__Records to process__.
──────

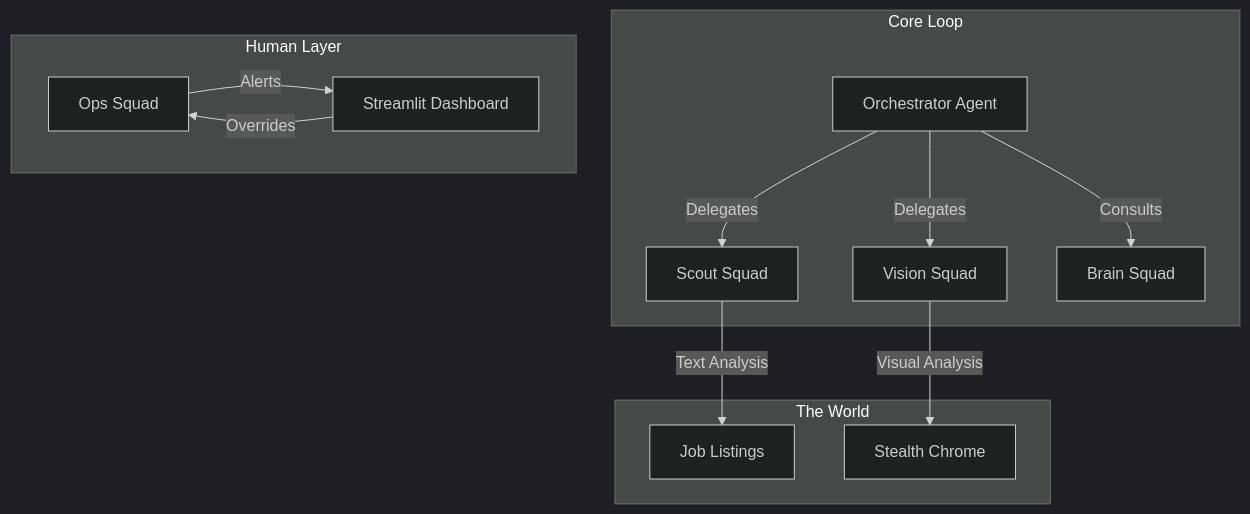
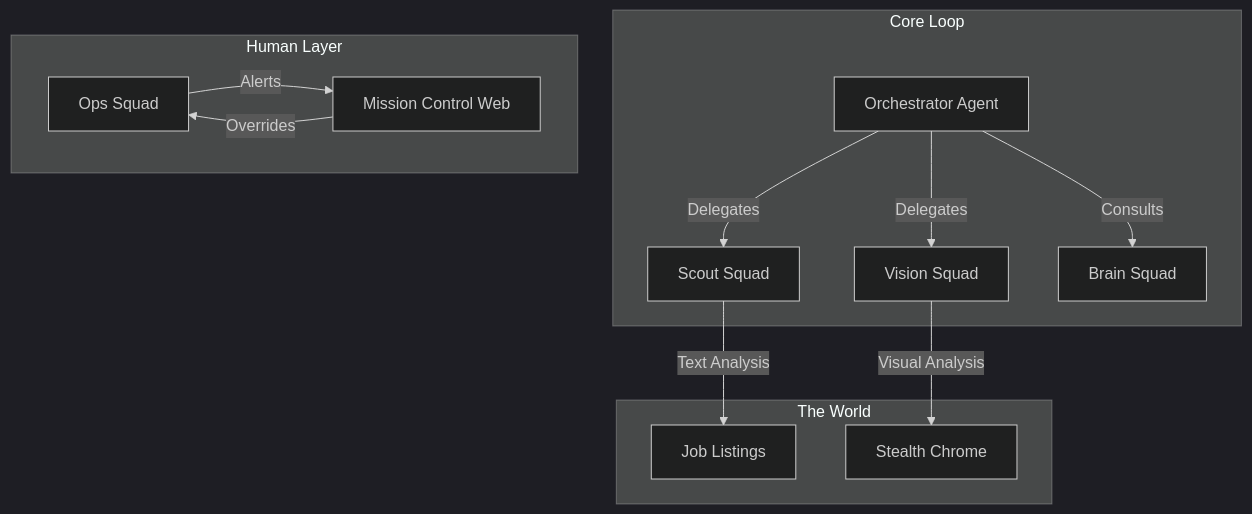
One commit to Nwokike/project-commuter changed the diagram in ARCHITECTURE.md. Above: the diagram before and after it, drawn with Mermaid (dark theme). The commit also changed 13 other files, not shown here.

````diff
--- a/ARCHITECTURE.md
+++ b/ARCHITECTURE.md
@@ -9,20 +9,20 @@
 ```mermaid
 graph TD
     subgraph "Core Loop"
         Orch[Orchestrator Agent] -->|Delegates| Scout[Scout Squad]
         Orch -->|Delegates| Nav[Vision Squad]
         Orch -->|Consults| Brain[Brain Squad]
     end
 
     subgraph "The World"
         Scout -->|Text Analysis| JobBoard[Job Listings]
         Nav -->|Visual Analysis| Browser[Stealth Chrome]
     end
 
     subgraph "Human Layer"
-        Ops[Ops Squad] -->|Alerts| UI[Streamlit Dashboard]
+        Ops[Ops Squad] -->|Alerts| UI[Mission Control Web]
         UI -->|Overrides| Ops
     end
 
 
 ```
````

──────

__Task details__. Up to and including the last line of the records above, print exactly every line from the one that contains "UI[Mission Control Web]" onward.

__Result__.
+        Ops[Ops Squad] -->|Alerts| UI[Mission Control Web]
         UI -->|Overrides| Ops
     end
 
 
 ```
````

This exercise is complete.